Churches, Christian schools and nonprofits are among those who could find some relief from the $2.2 trillion rescue package, also known as the CARES Act, that was signed into law by President Donald Trump on Friday after sweeping through the Senate and House chambers.
Entities that are 501c(3)s are eligible to participate as part of $350 billion in federally guaranteed loans via the Paycheck Protection Program that provides eight weeks of cash-flow assistance to small business who maintain payroll during the emergency.
“Churches, Christian schools and other nonprofit organizations will receive much-needed access to federally guaranteed loans to continue their mission while also protecting their workers,” said Senate Majority Leader Mitch McConnell. “At times of crisis, Kentuckians consistently step up to help their neighbors in need. I’m so proud of organizations and individuals – many who are people of faith – providing inspirational care to Kentucky seniors and those who need to be extra cautious.”
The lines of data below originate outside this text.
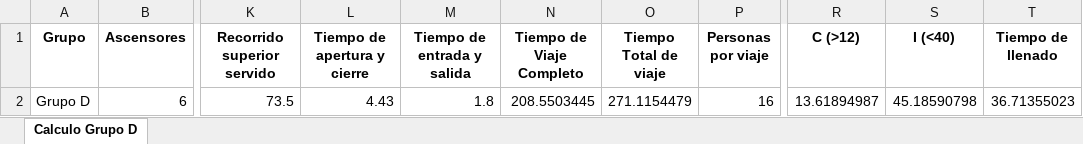
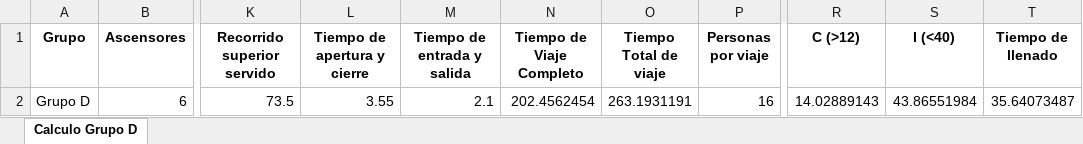
Before and after one commit to GeorgesG69/AscensoresCT1212, an Excel workbook: Cálculo Grupo D.xlsx, sheet Calculo Grupo D, drawn as a sheet; only a part is shown, gaps mark what is left out; values as stored, in another font and other column widths than the file's, no borders; the diff names each change by its address in the sheet, - before the commit and + after, or states it on an @@ line.

```diff
--- a/Cálculo Grupo D.xlsx (sheet Calculo Grupo D)
+++ b/Cálculo Grupo D.xlsx (sheet Calculo Grupo D)
-L2 (Tiempo de apertura y cierre): 4.43
+L2 (Tiempo de apertura y cierre): 3.55
-M2 (Tiempo de entrada y salida): 1.8
+M2 (Tiempo de entrada y salida): 2.1
-N2 (Tiempo de Viaje Completo): 208.5503445
+N2 (Tiempo de Viaje Completo): 202.4562454
-O2 (Tiempo Total de viaje): 271.1154479
+O2 (Tiempo Total de viaje): 263.1931191
-R2 (C (>12)): 13.61894987
+R2 (C (>12)): 14.02889143
-S2 (I (<40)): 45.18590798
+S2 (I (<40)): 43.86551984
-T2 (Tiempo de llenado): 36.71355023
+T2 (Tiempo de llenado): 35.64073487
```
Also changed, not shown: 1 other file.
In the Paycheck Protection Program, if the employer maintains its payroll, then the portion of the loan used for covered payroll costs, interest on mortgage obligations, rent, and utilities would be forgiven, which would help workers remain employed and affected small businesses and our economy recover quickly from this crisis.
This proposal would be retroactive to February 15, 2020 to help bring workers who may have already been laid off back onto payrolls.
“The coronavirus presents a serious challenge for every Kentuckian,” McConnell said. “That’s why I mobilized your government as Senior Majority Leader to pass a bold rescue package that will get immediate cash into the hands of Kentucky families and small businesses.”
Here’s a closer look at the Paycheck Protection Program:
--The bill would provide $350 billion to support loans through the new program for:
--The size of the loans would equal 250 percent of an employer’s average monthly payroll. The maximum loan amount would be $10 million.
--Covered payroll costs include salary, wages, and payment of cash tips (up to an annual rate of pay of $100,000); employee group health care benefits, including insurance premiums; retirement contributions; and covered leave.
--The cost of participation in the program would be reduced for both borrowers and lenders by providing fee waivers, an automatic deferment of payments for one year, and no prepayment penalties.
--Loans would be available immediately through more than 800 existing SBA-certified lenders, including banks, credit unions, and other financial institutions, and SBA would be required to streamline the process to bring additional lenders into the program.
--The Treasury Secretary would be authorized to expedite the addition of new lenders and make further enhancements to quickly expedite delivery of capital to small employers.
--The maximum loan amount for SBA Express loans would be increased from $350,000 to $1 million. Express loans provide borrowers with revolving lines of credit for working capital purposes.
No owner, trustee or board member of the organization have to sign a personal guarantee for the loan.
Funds that are not forgiven – if you have fewer employees in 2020 than in 2019 - have a loan maturity of 10 years.
Normal operating expenses like marketing, administration, travel, etc. are not included in the CARES bill. The Federal Reserve and Small Business Administration have been fully funded during the past few weeks with additional dollars to assist smaller organizations.
If a church or non-profit has laid-off staff, these former workers have expanded unemployment through the Emergency Unemployment Relief for Nonprofit Organizations. CARES allow for payment to states to reimburse nonprofits for half of the costs they incur through December 31, 2020, to pay unemployment benefits.